Guardians of the Galaxy Vol. 3 (2023)
Director: James Gunn
Screenwriter: James Gunn
Starring: Chris Pratt, Zoe Saldaña, Bradley Cooper, Dave Bautista, Karen Gillan, Pom Klementieff, Vin Diesel, Sean Gunn, Chukwudi Iwuji, Will Poulter, Elizabeth Debicki, Maria Bakalova, Sylvester Stallone, Nathan Fillion, Linda Cardellini, Asim Chaudhry, Mikaela Hoover

How many trilogies really stick the landing?

In 2018, writer-director James Gunn was unceremoniously fired by Disney after some bad taste jokes from his early days as a comedian were unearthed on Twitter by right-wing trolls who objected to Gunn’s outspoken political views. Following a passionate campaign from fans and Gunn’s friends and colleagues, a year later he was brought back on board at Marvel to finish what he started. If you love this particular bunch of a-holes, Guardians of the Galaxy Vol. 3 is going to be an emotional one.

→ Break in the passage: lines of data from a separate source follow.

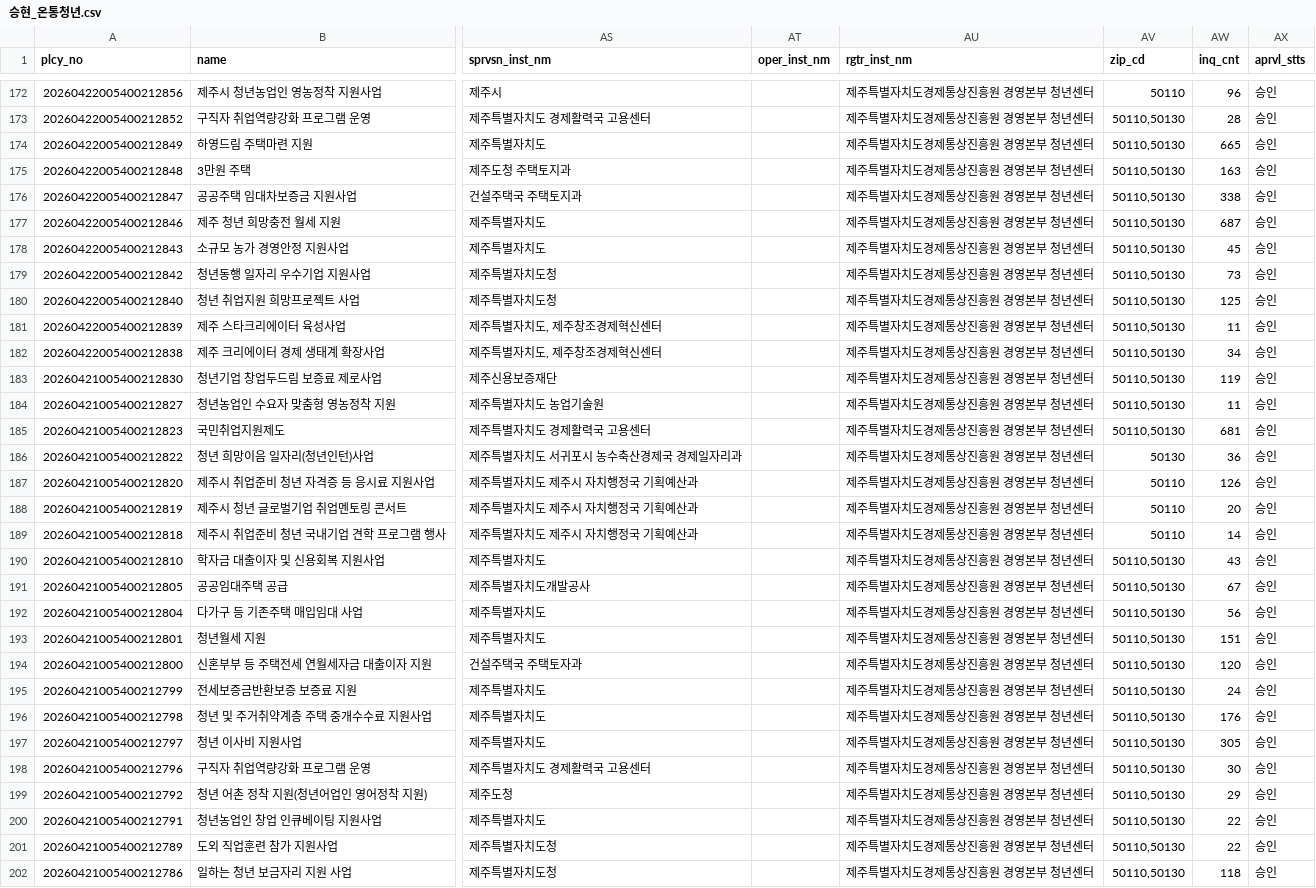
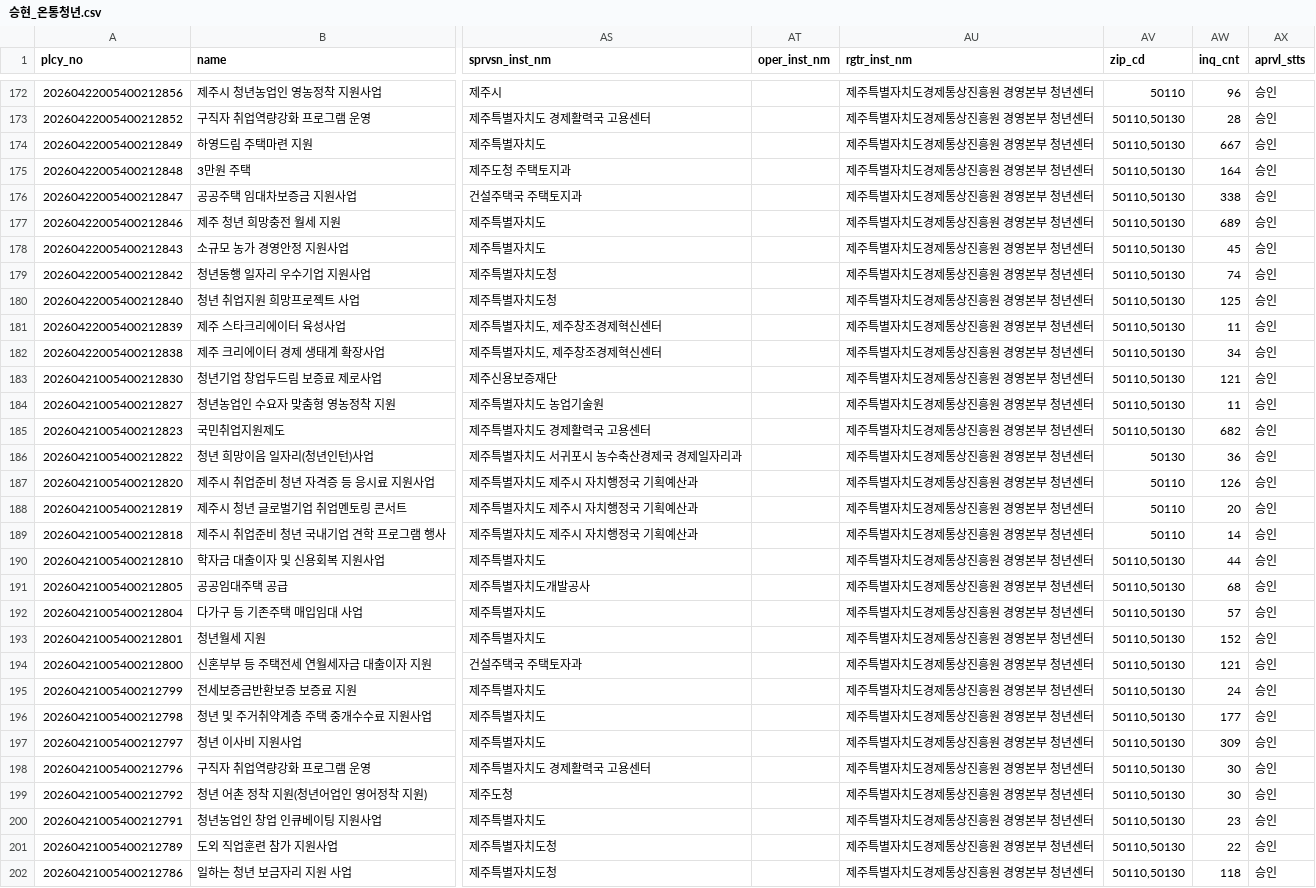
Before and after one commit to SuY3450/Youth-welfare, a CSV file: data/raw/승현_온통청년.csv, drawn as a sheet; only a part is shown, gaps mark what is left out; the diff covers the shown part only; the diff names each change by its address in the sheet, - before the commit and + after, or states it on an @@ line.

```diff
--- a/data/raw/승현_온통청년.csv
+++ b/data/raw/승현_온통청년.csv
-AW174 (inq_cnt): 665
+AW174 (inq_cnt): 667
-AW175 (inq_cnt): 163
+AW175 (inq_cnt): 164
-AW177 (inq_cnt): 687
+AW177 (inq_cnt): 689
-AW179 (inq_cnt): 73
+AW179 (inq_cnt): 74
-AW183 (inq_cnt): 119
+AW183 (inq_cnt): 121
-AW185 (inq_cnt): 681
+AW185 (inq_cnt): 682
-AW190 (inq_cnt): 43
+AW190 (inq_cnt): 44
-AW191 (inq_cnt): 67
+AW191 (inq_cnt): 68
-AW192 (inq_cnt): 56
+AW192 (inq_cnt): 57
-AW193 (inq_cnt): 151
+AW193 (inq_cnt): 152
-AW194 (inq_cnt): 120
+AW194 (inq_cnt): 121
-AW196 (inq_cnt): 176
+AW196 (inq_cnt): 177
-AW197 (inq_cnt): 305
+AW197 (inq_cnt): 309
-AW199 (inq_cnt): 29
+AW199 (inq_cnt): 30
-AW200 (inq_cnt): 22
+AW200 (inq_cnt): 23
```
Also changed, not shown: 112 edited cells elsewhere in this file, 1 other file.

Scoundrel-turned-superhero Peter Quill (Chris Pratt) is in a dark place after making a mistake that doomed half the universe and lost him the love of his life, Gamora (Zoë Saldaña). The Guardians were restored following the defeat of Thanos, but a different Gamora – one who doesn’t even like Peter let alone love him – now stands in his paramour’s place. When an attack on the Guardian home base of Knowhere leaves one of their number mortally injured, the team set out on a quest that brings them into conflict with mad scientist the High Evolutionary (Chukwudi Iwuji) and causes Rocket Raccoon (Bradley Cooper) to confront his traumatic past.

What James Gunn has been hiding in plain sight up to now is that the Guardians of the Galaxy trilogy is really about Rocket above anyone else. This is his journey, one that takes him from a bad start in life to being a full and happy person with people in his life he can trust and rely upon.

Much like Gollum in The Lord of the Rings, if Rocket didn’t work as a VFX creation, then nothing else in this instalment (where he’s driving pretty much all the action) would either. Thankfully, the time-lapse transition between a terrified caged raccoon and Rocket’s older, cynically twitching nose that opens the film puts those doubts immediately to rest. Gunn’s empathy for all living things, but particularly those who have been mistreated, is what gives this story its power, and Bradley Cooper’s pitch-perfect vocal performance has the strength to make you feel all the feelings. Just as a raccoon crying over his lost tree friend made us shed tears in 2014, his relationship with his fellow abused creatures brings on the waterworks all over again here with some almost unbearably intense scenes in captivity. We don’t get to spend all that long with young Rocket’s animal experiment friends Lylla the otter (Linda Cardellini), Teefs the walrus (Asim Chaudhry) and Floor the rabbit (Mikaela Hoover), but we quickly grow to love them just as deeply he did.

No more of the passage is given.